Maxine HambletonSomeone said to me the other day that ‘we’re living in interesting times’ upon news that Gerry Adams had been arrested. The news of his arrest, as I’m sure you can imagine came as a welcome surprise to my family and I. He was questioned by police for four days over his alleged ole in the murder of mother of ten Jean McConville, in Belfast in 1972, denying an involvement.

  • You can read an interview with Paddy Hill about his work with Justice4the21 HERE

Of course, we always knew that he would be set free, and he has been released without charge. To us, it was as inevitable as senior management at West Midlands Police making every possible excuse not to re-investigate the Birmingham Pub Bombings.

What we find astonishing it that during 1969 to 1998 over 3,700 innocent victims have been killed via terrorism acts related to ‘the Troubles’ in Northern Ireland. Approximately 8% of these murders were committed on the mainland of Britain. We have been told by people in Northern Ireland that the IRA were ‘proud’ to kill as many ‘mainlanders’ as they could. This was because in their obscene minds, killing someone on the mainland was the equivalent of killing 1,000 people in Northern Ireland.

No one’s life is worth more than another. What a great pity that our own Government do not see it that way. There is a hierarchy of justice in the UK, this is something that has become very stark to us in recent years.

God forbid, but if someone was to be stabbed to death today, the police would be expected to go out and investigate and look for evidence and clues until those responsible were caught.

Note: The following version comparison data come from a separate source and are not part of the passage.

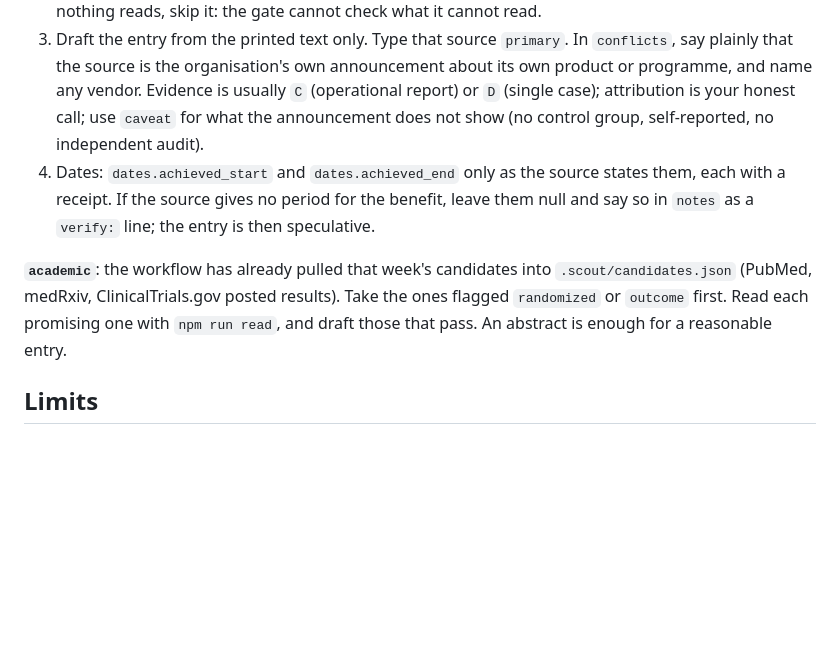
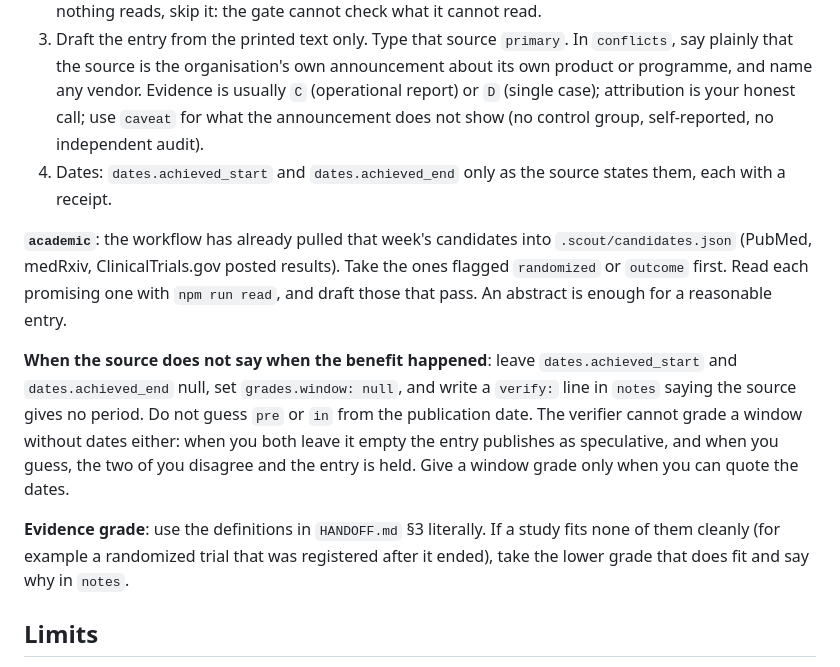
Before and after one commit to davegoldblatt/becauseofai, a Markdown page: research/backfill-brief.md, the part around the change. GitHub-like rendering; blank space fills up the shorter version.

Commit message:
Briefs: leave the window empty when the source gives no dates
Both entries from the first backfill run were held: the drafter guessed a
window, the verifier could not grade one, and a split holds.

Co-Authored-By: Claude Fable 5.2 <noreply@anthropic.com>

```diff
--- a/research/backfill-brief.md
+++ b/research/backfill-brief.md
@@ -35,9 +35,13 @@ A measured null or harm is an entry too: section `not-because`.
 1. Find the primary announcement (the organisation's own page, not a rewrite of it). If a paper or a registry record exists for the same result, use that as the source and the entry may reach reasonable or strict.
 2. Run `npm run read -- <url>`. If it prints `NOT READ`, try the organisation's other pages or a wire copy of the same release (prnewswire, businesswire, globenewswire, gov.uk, a university newsroom). If nothing reads, skip it: the gate cannot check what it cannot read.
 3. Draft the entry from the printed text only. Type that source `primary`. In `conflicts`, say plainly that the source is the organisation's own announcement about its own product or programme, and name any vendor. Evidence is usually `C` (operational report) or `D` (single case); attribution is your honest call; use `caveat` for what the announcement does not show (no control group, self-reported, no independent audit).
-4. Dates: `dates.achieved_start` and `dates.achieved_end` only as the source states them, each with a receipt. If the source gives no period for the benefit, leave them null and say so in `notes` as a `verify:` line; the entry is then speculative.
+4. Dates: `dates.achieved_start` and `dates.achieved_end` only as the source states them, each with a receipt.
 
 **`academic`**: the workflow has already pulled that week's candidates into `.scout/candidates.json` (PubMed, medRxiv, ClinicalTrials.gov posted results). Take the ones flagged `randomized` or `outcome` first. Read each promising one with `npm run read`, and draft those that pass. An abstract is enough for a reasonable entry.
+
+**When the source does not say when the benefit happened**: leave `dates.achieved_start` and `dates.achieved_end` null, set `grades.window: null`, and write a `verify:` line in `notes` saying the source gives no period. Do not guess `pre` or `in` from the publication date. The verifier cannot grade a window without dates either: when you both leave it empty the entry publishes as speculative, and when you guess, the two of you disagree and the entry is held. Give a window grade only when you can quote the dates.
+
+**Evidence grade**: use the definitions in `HANDOFF.md` §3 literally. If a study fits none of them cleanly (for example a randomized trial that was registered after it ended), take the lower grade that does fit and say why in `notes`.
 
 ## Limits
 
```
Also changed, not shown: research/scout-brief.md (+1 -1 lines).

Once arrested, all evidence would be collated and handed to the Crown Prosecution Service, charges would follow, then a trial before a jury where the accused would be either be convicted and sentenced or found not guilty and released.

It was 40 years ago this year that 21 innocent unarmed people were murdered in cold blood in the pub bombings in Birmingham and a further 182 people were left with life changing injuries.

The West Midlands Police Chief Constable, Chris Sims informed my family and I that ‘due to the passage of time we don’t believe it is in the best interests to continue as we have no new evidence.’

I actually asked him, was it not the job of the police to go looking for new evidence? He replied ‘yes you are correct but…’ – and then he reiterated the same inane line.

Something is very odd. If the police believe the passage of time on the murder of 21 innocent people means they should not continue to do the job they are employed to do, then what on earth is the point of ‘Yewtree’?

Yewtree is the police investigation into the alleged sexual abuse – mainly against children launched in October 2012 by the Metropolitan Police. On the back of this, the publicist Max Clifford was recently sentenced to eight years for a series of indecent assaults against young women during the 1970s & 1980s.

But, and here’s the crux, how come the Metropolitan Police force and the CPS have been so pro-active on these ‘cold-cases’ that are predominantly based on circumstantial evidence, yet West Midlands Police have no interest in pursuing the pub bombers?

As a family, we always welcome good news where criminals are caught and sentenced for their crimes, irrelevant of whatever time that has passed. But, what we cannot comprehend is the fact that no one in the British establishment seems to have any inclination to investigate the biggest unsolved mass murder of the 20th century in England. Is it me, or does this scream cover-up and conspiracy?

Profile photo of Julie Hambleton About Julie Hambleton
Julie's sister, Maxine was one of 21 who people died in the Birmingham Pub blasts at the Mulberry Bush and the Tavern in the Town pubs in November, 1974. Maxine was 18 years old when she died. Julie is leading light in the Justice for the 21 campaign

Print Friendly

Add Comment

Your email address will not be published. Required fields are marked *

Skip to toolbar